Swimming: How healthy the sport is, according to Havard expertsIt's an absolute health booster: swimming not only gets your heart and circulation pumping, the sport is also easy on your joints and helps you lose weight. Havard experts explain why your city's indoor pool should become your best friend this winter.
You're looking for a sport that challenges your body but doesn't make you sweat? Swimming could be just the thing for you.
As you swim, you work many different muscles in your arms, legs and torso. This makes swimming a great workout.
The buoyancy of the water also relieves prere on the joints. This can make the workout easier if you suffer from arthritis, are overweight or are recovering from an injury.
A fit heart thanks to swimming
Although swimming is quite popular, there are few studies that focus specifically on the cardiovascular benefits of the sport – that is, taking a closer look at its effect on the heart.
Just like running, cycling or other aerobic activities, however, swimming increases heart rate with regular exercise, as a Havard cardiologist explains in a news release. "There is no reason to believe that swimming would not provide the same heart health benefits as running," says Dr. Meagan Wasfy.
Swimming, however, differs from walking and most other so-called "land-based" exercise in two ways: first, the body is oriented horizontally rather than vertically, and second, most of it is in the water.
Both have the effect of concentrating less blood supply to the legs, he says.
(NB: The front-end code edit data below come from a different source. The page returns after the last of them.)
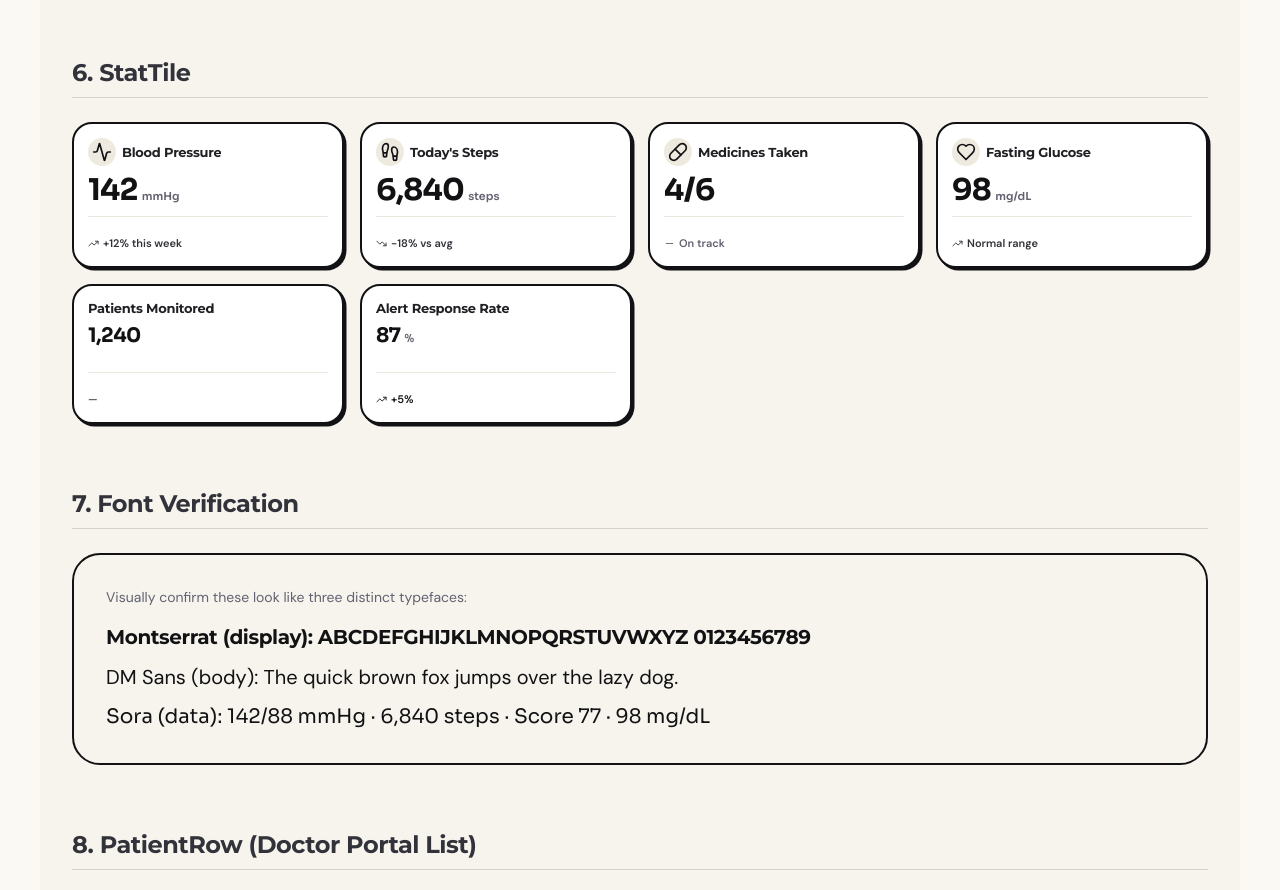
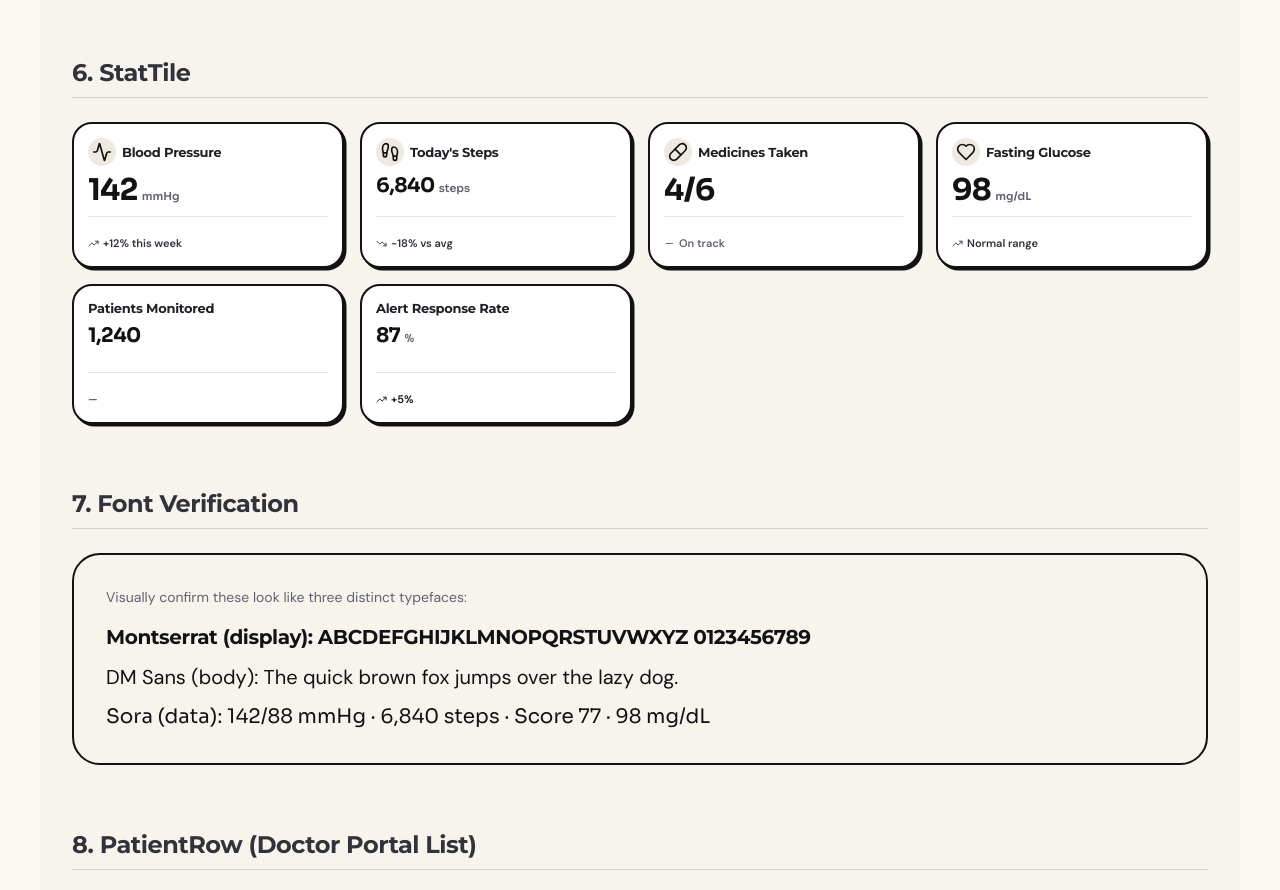
Before and after one commit to Swapnil-Ghosh06/carebridge, a Next.js app: page /design-preview in a window 1280 px wide. Shown: the part 2960-3850 px from the top of the page. Built offline with nearby package versions, Linux system fonts and the light colour scheme.

Commit message:
fix(patient): prevent stat numbers overflow and ensure high contrast greeting card

```diff
--- a/app/(patient)/patient/page.tsx
+++ b/app/(patient)/patient/page.tsx
@@ -278,7 +278,10 @@ export default function PatientHomePage() {
           </div>
 
           {/* Greeting Hero Section */}
-          <section className="bg-[#121214] text-white rounded-[22px] p-5 sm:p-6 border-2 border-[#121214] shadow-[4px_4px_0px_#121214] relative overflow-hidden">
+          <section
+            style={{ backgroundColor: '#121214', color: '#FFFFFF' }}
+            className="bg-[#121214] text-white rounded-[22px] p-5 sm:p-6 border-2 border-[#121214] shadow-[4px_4px_0px_#121214] relative overflow-hidden"
+          >
             <div className="relative z-10">
               <span className="font-body text-[#D4F77C] text-sm sm:text-base font-bold tracking-wide block">
                 {getGreeting()},
@@ -296,15 +299,15 @@ export default function PatientHomePage() {
             {/* Quick Voice Log Prompt Pill */}
             <Link
               href="/patient/voice"
-              className="mt-4 pt-3.5 border-t border-white/15 flex items-center justify-between bg-white/5 hover:bg-white/10 rounded-xl px-3 py-2 transition-all group"
+              className="mt-4 pt-3.5 border-t border-white/15 flex items-center justify-between bg-white/10 hover:bg-white/15 rounded-xl px-3 py-2 transition-all group"
             >
               <div className="flex items-center gap-2 text-xs sm:text-sm text-gray-200">
-                <span className="p-1.5 rounded-full bg-[#FF5C98] text-white shrink-0">
+                <span className="p-1.5 rounded-full bg-[#FF5C98] text-white shrink-0 shadow-[1px_1px_0px_#000]">
                   <Mic className="w-3.5 h-3.5" />
                 </span>
-                <span className="font-body font-medium">{t('voice_hint', locale)}</span>
+                <span className="font-body font-medium text-white/90">{t('voice_hint', locale)}</span>
               </div>
-              <span className="text-xs font-display font-bold text-[#D4F77C] flex items-center gap-1 group-hover:translate-x-0.5 transition-transform">
+              <span className="text-xs font-display font-bold text-[#D4F77C] flex items-center gap-1 group-hover:translate-x-0.5 transition-transform shrink-0">
                 <span>Try voice</span>
                 <ArrowRight className="w-3.5 h-3.5" />
               </span>
--- a/components/ui/StatTile.tsx
+++ b/components/ui/StatTile.tsx
@@ -96,39 +96,48 @@ export const StatTile: React.FC<StatTileProps> = ({
       ? "text-[var(--ink-700)]"
       : "text-[var(--brand-teal)]";
 
+  // Dynamic font sizing: values like "142/88" (6+ chars) need compact sizing so they never overflow on mobile
+  const valString = String(value);
+  const responsiveValueSize =
+    valString.length >= 6
+      ? "text-[15px] sm:text-lg"
+      : valString.length >= 5
+      ? "text-lg sm:text-xl"
+      : valueSize[size];
+
   return (
     <div
       className={[
         "bg-white rounded-[20px] border-2 border-[var(--ink-900)] shadow-[2.5px_2.5px_0px_var(--ink-900)]",
-        "p-3 sm:p-3.5 flex flex-col justify-between h-full min-h-[140px] transition-all",
+        "p-2.5 sm:p-3.5 flex flex-col justify-between h-full min-h-[140px] overflow-hidden transition-all",
         className,
       ]
         .filter(Boolean)
         .join(" ")}
     >
-      <div>
+      <div className="min-w-0">
         {/* Top Header: Icon + Metric Name */}
-        <div className="flex items-center gap-1.5 mb-1.5">
+        <div className="flex items-center gap-1.5 mb-1.5 min-w-0">
           {icon && (
             <span className="p-1 rounded-lg bg-[var(--surface-100)] inline-flex items-center justify-center text-[var(--ink-900)] shrink-0">
               {icon}
             </span>
           )}
-          <span className="font-display font-bold text-xs sm:text-[13px] text-[var(--ink-800)] line-clamp-1 leading-tight tracking-tight">
+          <span className="font-display font-bold text-xs sm:text-[13px] text-[var(--ink-800)] truncate leading-tight tracking-tight">
             {label}
           </span>
         </div>
 
         {/* Big Value Row */}
-        <div className="flex items-baseline gap-1 mt-1">
+        <div className="flex items-baseline gap-1 mt-1 min-w-0 max-w-full overflow-hidden">
           <span
-            className={["font-data font-bold text-[var(--ink-900)] tracking-tight leading-none", valueSize[size]].join(" ")}
+            className={["font-data font-bold text-[var(--ink-900)] tracking-tight leading-none truncate", responsiveValueSize].join(" ")}
             aria-label={`${label}: ${value}`}
           >
             {value}
           </span>
           {displayUnit && displayUnit.toLowerCase() !== label.toLowerCase() && (
-            <span className="font-data text-[var(--ink-500)] text-[11px] font-semibold">{displayUnit}</span>
+            <span className="font-data text-[var(--ink-500)] text-[10px] sm:text-[11px] font-semibold shrink-0">{displayUnit}</span>
           )}
         </div>
       </div>
```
Instead, they say, the blood can be used to supply oxygen to the heart.
This in turn means that the stroke volume of the heart (the amount of blood pumped out of the left ventricle) increases more than in other sports.
Burn a lot of calories in the water
The energy expenditure of swimming is about four times what you would burn jogging the same distance, the Havard expert points out.
For example, swimming one mile (equivalent to 1.6 kilometers) is a great way to get your body moving. 66 laps in the pool), you burn the same number of calories as running four miles (about 6.4 kilometers).
Alternatives to swimming
Swimming requires a certain amount of coordination and skill, and if you haven't been in the water for years, you may be apprehensive about getting back into exercise.
If this is the case, you can consider other types of exercise in the water. There is a diverse range of alternatives.
These include light water aerobics (low-intensity), muscle-strengthening classes, and workouts that include dance, yoga, or Pilates. Don't worry: all of these take place at the shallow end of the pool. Some courses are also aimed specifically at non-swimmers.
Some classes also use special equipment to provide extra resistance in the water. If you use neoprene gloves with synthetic webbed feet, for example, your arms will be especially challenged.
Swim belts, used when jogging at the deep end of the pool, for example, also make movement in the water more difficult. This workout, also known as "deep-water running," can be especially useful when recovering from an injury – and still wanting to stay fit.